[[ DATA SHOWN open ]]

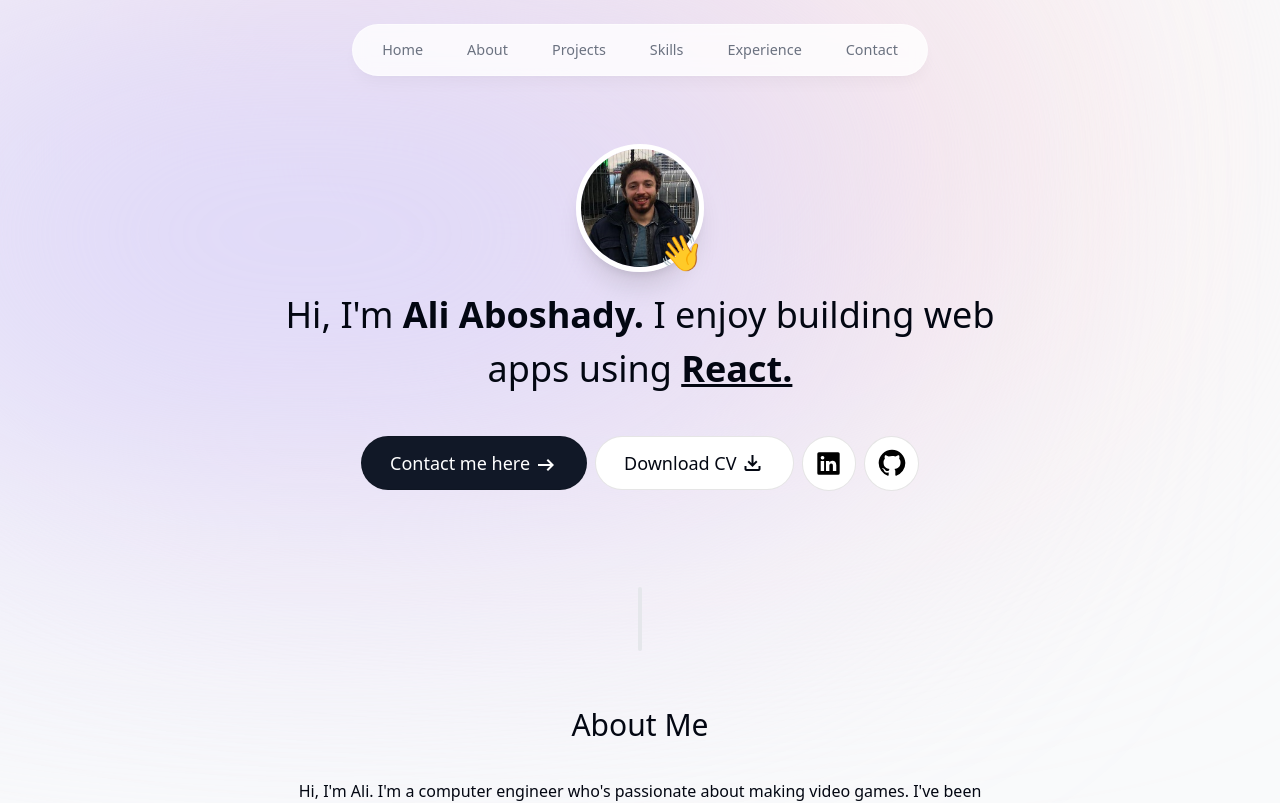
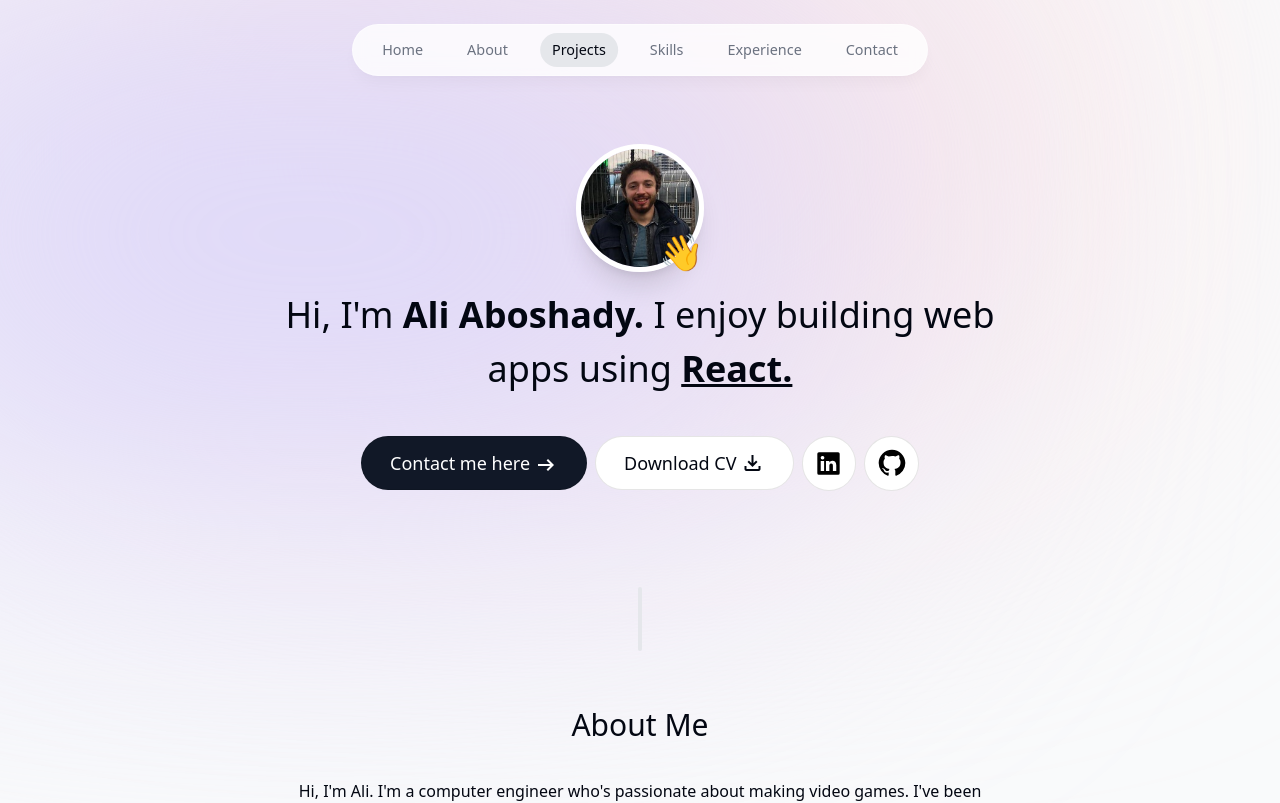
Before and after one commit to aliaboshady/portfolio, a React (Vite) app: page / in a window 1280 px wide. Shown: the top 803 px of the page. Built offline with nearby package versions, Linux system fonts and the light colour scheme.

Commit message:
Header completed - can go to section on click - changes section when scrolling through it

```diff
--- a/index.html
+++ b/index.html
@@ -1,5 +1,5 @@
 <!DOCTYPE html>
-<html lang="en">
+<html lang="en" class="!scroll-smooth">
   <head>
     <meta charset="UTF-8" />
     <meta name="viewport" content="width=device-width, initial-scale=1.0" />
--- a/package.json
+++ b/package.json
@@ -12,7 +12,8 @@
   "dependencies": {
     "framer-motion": "^10.16.4",
     "react": "^18.2.0",
-    "react-dom": "^18.2.0"
+    "react-dom": "^18.2.0",
+    "react-intersection-observer": "^9.5.2"
   },
   "devDependencies": {
     "@types/react": "^18.2.15",
--- a/src/App.jsx
+++ b/src/App.jsx
@@ -1,5 +1,6 @@
 import Header from './components/header/Header';
 import Layout from '../src/components/Layout';
+import ActiveSectionContextProvider from './contexts/activeSectionContext';
 
 export default function App() {
   return (
@@ -7,8 +8,10 @@ export default function App() {
       <div className="-z-10 bg-[#FBE2E3] absolute top-[-6rem] right-[11rem] h-[31.25rem] w-[31.25rem] rounded-full blur-[10rem] sm:w-[68.75rem]"></div>
       <div className="-z-10 bg-[#DBD7FB] absolute top-[-1rem] left-[-35rem] h-[31.25rem] w-[50rem] rounded-full blur-[10rem] sm:w-[68.75rem] md:left-[-33rem] lg:left-[-28rem] xl:left-[-15rem] 2xl:left-[-5rem]"></div>
 
-      <Header />
-      <Layout />
+      <ActiveSectionContextProvider>
+        <Header />
+        <Layout />
+      </ActiveSectionContextProvider>
     </>
   );
 }
--- a/src/components/about/About.jsx
+++ b/src/components/about/About.jsx
@@ -1,10 +1,15 @@
 import { motion } from 'framer-motion';
 import SectionHeading from '../SectionHeading';
+import useSectionInView from '../../hooks/useSectionInView';
 
 export default function About() {
+  const ref = useSectionInView('About');
+
   return (
     <motion.section
-      className="mx-5 mb-5 max-w-[45rem] text-center leading-8"
+      id="about"
+      ref={ref}
+      className="mx-5 mb-5 max-w-[45rem] text-center leading-8 scroll-mt-28"
       initial={{ y: 100, opacity: 0 }}
       animate={{ y: 0, opacity: 1 }}
       transition={{ delay: 0.35 }}
--- a/src/components/header/Header.jsx
+++ b/src/components/header/Header.jsx
@@ -1,7 +1,16 @@
 import { motion } from 'framer-motion';
 import { links } from '../../../data/data';
+import { useActiveSection } from '../../contexts/activeSectionContext';
 
 export default function Header() {
+  const { activeSection, setActiveSection, setTimeOfLastClick } =
+    useActiveSection();
+
+  function handleClick(name) {
+    setActiveSection(name);
+    setTimeOfLastClick(Date.now());
+  }
+
   return (
     <motion.header className="relative z-50">
       <motion.div
@@ -16,16 +25,30 @@ export default function Header() {
           {links.map((link) => (
             <motion.li
               key={link.hash}
-              className="h-3/4 flex items-center justify-center"
+              className="h-3/4 relative flex items-center justify-center"
               initial={{ y: -100, opacity: 0 }}
               animate={{ y: 0, opacity: 1 }}
               transition={{ duration: 0.3 }}
             >
               <a
                 href={link.hash}
-                className="hover:text-gray-950 flex items-center justify-center w-full p-3 transition-all duration-300"
+                onClick={() => handleClick(link.name)}
+                className={`hover:text-gray-950 flex items-center justify-center w-full p-3 transition-all duration-300 ${
+                  link.name === activeSection ? 'text-gray-950' : ''
+                }`}
               >
                 {link.name}
+                {link.name === activeSection && (
+                  <motion.span
+                    className="-z-10 absolute inset-0 bg-gray-200 rounded-full"
+                    layoutId="activeSection"
+                    transition={{
+                      type: 'spring',
+                      stiffness: 380,
+                      damping: 30,
+                    }}
+                  />
+                )}
               </a>
             </motion.li>
           ))}
--- a/src/components/home/Home.jsx
+++ b/src/components/home/Home.jsx
@@ -1,10 +1,17 @@
 import Avatar from './Avatar';
 import Intro from './Intro';
 import Socials from './Socials';
+import useSectionInView from '../../hooks/useSectionInView';
 
 export default function Home() {
+  const ref = useSectionInView('Home');
+
   return (
-    <section className="mb-10 max-w-[50rem] text-center">
+    <section
+      id="home"
+      ref={ref}
+      className="mb-10 max-w-[50rem] text-center scroll-mt-96"
+    >
       <Avatar />
       <Intro />
       <Socials />
--- a/src/components/projects/Projects.jsx
+++ b/src/components/projects/Projects.jsx
@@ -1,10 +1,13 @@
 import { projectsData } from '../../../data/data';
 import SectionHeading from '../SectionHeading';
 import Project from './Project';
+import useSectionInView from '../../hooks/useSectionInView';
 
 export default function Projects() {
+  const ref = useSectionInView('Projects', 0.5);
+
   return (
-    <section>
+    <section id="projects" ref={ref} className="scroll-mt-28">
       <SectionHeading>My Projects</SectionHeading>
       <div className="sm:grid-cols-2 grid-cols grid gap-4">
         {projectsData.map((project, index) => (
--- /dev/null
+++ b/src/contexts/activeSectionContext.jsx
@@ -0,0 +1,33 @@
+import { useState, createContext, useContext } from 'react';
+
+const ActiveSectionContext = createContext(null);
+
+export default function ActiveSectionContextProvider({ children }) {
+  const [activeSection, setActiveSection] = useState('Home');
+  const [timeOfLastClick, setTimeOfLastClick] = useState(0);
+
+  return (
+    <ActiveSectionContext.Provider
+      value={{
+        activeSection,
+        setActiveSection,
+        timeOfLastClick,
+        setTimeOfLastClick,
+      }}
+    >
+      {children}
+    </ActiveSectionContext.Provider>
+  );
+}
+
+export function useActiveSection() {
+  const context = useContext(ActiveSectionContext);
+
+  if (context === null) {
+    throw new Error(
+      'UseActiveSection must be used within an ActiveSectionProviderComponent'
+    );
+  }
+
+  return context;
+}
--- /dev/null
+++ b/src/hooks/useSectionInView.jsx
@@ -0,0 +1,15 @@
+import { useInView } from 'react-intersection-observer';
+import { useActiveSection } from '../contexts/activeSectionContext';
+import { useEffect } from 'react';
+
+export default function useSectionInView(sectionName, threshold = 0.75) {
+  const { ref, inView } = useInView({ threshold: threshold });
+  const { setActiveSection, timeOfLastClick } = useActiveSection();
+
+  useEffect(() => {
+    if (inView && Date.now() - timeOfLastClick > 1000)
+      setActiveSection(sectionName);
+  }, [inView, setActiveSection, timeOfLastClick, sectionName]);
+
+  return ref;
+}
```
Also changed, not shown: 1 other file (tests, documents, lock files or other folders).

[[ DATA SHOWN closed ]]

Your answer should contain all the material above, written out exactly, and none of the pictures.

Before and after one commit to aliaboshady/portfolio, a React (Vite) app: page / in a window 1280 px wide. Shown: the top 803 px of the page. Built offline with nearby package versions, Linux system fonts and the light colour scheme.

Commit message:
Header completed - can go to section on click - changes section when scrolling through it

```diff
--- a/index.html
+++ b/index.html
@@ -1,5 +1,5 @@
 <!DOCTYPE html>
-<html lang="en">
+<html lang="en" class="!scroll-smooth">
   <head>
     <meta charset="UTF-8" />
     <meta name="viewport" content="width=device-width, initial-scale=1.0" />
--- a/package.json
+++ b/package.json
@@ -12,7 +12,8 @@
   "dependencies": {
     "framer-motion": "^10.16.4",
     "react": "^18.2.0",
-    "react-dom": "^18.2.0"
+    "react-dom": "^18.2.0",
+    "react-intersection-observer": "^9.5.2"
   },
   "devDependencies": {
     "@types/react": "^18.2.15",
--- a/src/App.jsx
+++ b/src/App.jsx
@@ -1,5 +1,6 @@
 import Header from './components/header/Header';
 import Layout from '../src/components/Layout';
+import ActiveSectionContextProvider from './contexts/activeSectionContext';
 
 export default function App() {
   return (
@@ -7,8 +8,10 @@ export default function App() {
       <div className="-z-10 bg-[#FBE2E3] absolute top-[-6rem] right-[11rem] h-[31.25rem] w-[31.25rem] rounded-full blur-[10rem] sm:w-[68.75rem]"></div>
       <div className="-z-10 bg-[#DBD7FB] absolute top-[-1rem] left-[-35rem] h-[31.25rem] w-[50rem] rounded-full blur-[10rem] sm:w-[68.75rem] md:left-[-33rem] lg:left-[-28rem] xl:left-[-15rem] 2xl:left-[-5rem]"></div>
 
-      <Header />
-      <Layout />
+      <ActiveSectionContextProvider>
+        <Header />
+        <Layout />
+      </ActiveSectionContextProvider>
     </>
   );
 }
--- a/src/components/about/About.jsx
+++ b/src/components/about/About.jsx
@@ -1,10 +1,15 @@
 import { motion } from 'framer-motion';
 import SectionHeading from '../SectionHeading';
+import useSectionInView from '../../hooks/useSectionInView';
 
 export default function About() {
+  const ref = useSectionInView('About');
+
   return (
     <motion.section
-      className="mx-5 mb-5 max-w-[45rem] text-center leading-8"
+      id="about"
+      ref={ref}
+      className="mx-5 mb-5 max-w-[45rem] text-center leading-8 scroll-mt-28"
       initial={{ y: 100, opacity: 0 }}
       animate={{ y: 0, opacity: 1 }}
       transition={{ delay: 0.35 }}
--- a/src/components/header/Header.jsx
+++ b/src/components/header/Header.jsx
@@ -1,7 +1,16 @@
 import { motion } from 'framer-motion';
 import { links } from '../../../data/data';
+import { useActiveSection } from '../../contexts/activeSectionContext';
 
 export default function Header() {
+  const { activeSection, setActiveSection, setTimeOfLastClick } =
+    useActiveSection();
+
+  function handleClick(name) {
+    setActiveSection(name);
+    setTimeOfLastClick(Date.now());
+  }
+
   return (
     <motion.header className="relative z-50">
       <motion.div
@@ -16,16 +25,30 @@ export default function Header() {
           {links.map((link) => (
             <motion.li
               key={link.hash}
-              className="h-3/4 flex items-center justify-center"
+              className="h-3/4 relative flex items-center justify-center"
               initial={{ y: -100, opacity: 0 }}
               animate={{ y: 0, opacity: 1 }}
               transition={{ duration: 0.3 }}
             >
               <a
                 href={link.hash}
-                className="hover:text-gray-950 flex items-center justify-center w-full p-3 transition-all duration-300"
+                onClick={() => handleClick(link.name)}
+                className={`hover:text-gray-950 flex items-center justify-center w-full p-3 transition-all duration-300 ${
+                  link.name === activeSection ? 'text-gray-950' : ''
+                }`}
               >
                 {link.name}
+                {link.name === activeSection && (
+                  <motion.span
+                    className="-z-10 absolute inset-0 bg-gray-200 rounded-full"
+                    layoutId="activeSection"
+                    transition={{
+                      type: 'spring',
+                      stiffness: 380,
+                      damping: 30,
+                    }}
+                  />
+                )}
               </a>
             </motion.li>
           ))}
--- a/src/components/home/Home.jsx
+++ b/src/components/home/Home.jsx
@@ -1,10 +1,17 @@
 import Avatar from './Avatar';
 import Intro from './Intro';
 import Socials from './Socials';
+import useSectionInView from '../../hooks/useSectionInView';
 
 export default function Home() {
+  const ref = useSectionInView('Home');
+
   return (
-    <section className="mb-10 max-w-[50rem] text-center">
+    <section
+      id="home"
+      ref={ref}
+      className="mb-10 max-w-[50rem] text-center scroll-mt-96"
+    >
       <Avatar />
       <Intro />
       <Socials />
--- a/src/components/projects/Projects.jsx
+++ b/src/components/projects/Projects.jsx
@@ -1,10 +1,13 @@
 import { projectsData } from '../../../data/data';
 import SectionHeading from '../SectionHeading';
 import Project from './Project';
+import useSectionInView from '../../hooks/useSectionInView';
 
 export default function Projects() {
+  const ref = useSectionInView('Projects', 0.5);
+
   return (
-    <section>
+    <section id="projects" ref={ref} className="scroll-mt-28">
       <SectionHeading>My Projects</SectionHeading>
       <div className="sm:grid-cols-2 grid-cols grid gap-4">
         {projectsData.map((project, index) => (
--- /dev/null
+++ b/src/contexts/activeSectionContext.jsx
@@ -0,0 +1,33 @@
+import { useState, createContext, useContext } from 'react';
+
+const ActiveSectionContext = createContext(null);
+
+export default function ActiveSectionContextProvider({ children }) {
+  const [activeSection, setActiveSection] = useState('Home');
+  const [timeOfLastClick, setTimeOfLastClick] = useState(0);
+
+  return (
+    <ActiveSectionContext.Provider
+      value={{
+        activeSection,
+        setActiveSection,
+        timeOfLastClick,
+        setTimeOfLastClick,
+      }}
+    >
+      {children}
+    </ActiveSectionContext.Provider>
+  );
+}
+
+export function useActiveSection() {
+  const context = useContext(ActiveSectionContext);
+
+  if (context === null) {
+    throw new Error(
+      'UseActiveSection must be used within an ActiveSectionProviderComponent'
+    );
+  }
+
+  return context;
+}
--- /dev/null
+++ b/src/hooks/useSectionInView.jsx
@@ -0,0 +1,15 @@
+import { useInView } from 'react-intersection-observer';
+import { useActiveSection } from '../contexts/activeSectionContext';
+import { useEffect } from 'react';
+
+export default function useSectionInView(sectionName, threshold = 0.75) {
+  const { ref, inView } = useInView({ threshold: threshold });
+  const { setActiveSection, timeOfLastClick } = useActiveSection();
+
+  useEffect(() => {
+    if (inView && Date.now() - timeOfLastClick > 1000)
+      setActiveSection(sectionName);
+  }, [inView, setActiveSection, timeOfLastClick, sectionName]);
+
+  return ref;
+}
```
Also changed, not shown: 1 other file (tests, documents, lock files or other folders).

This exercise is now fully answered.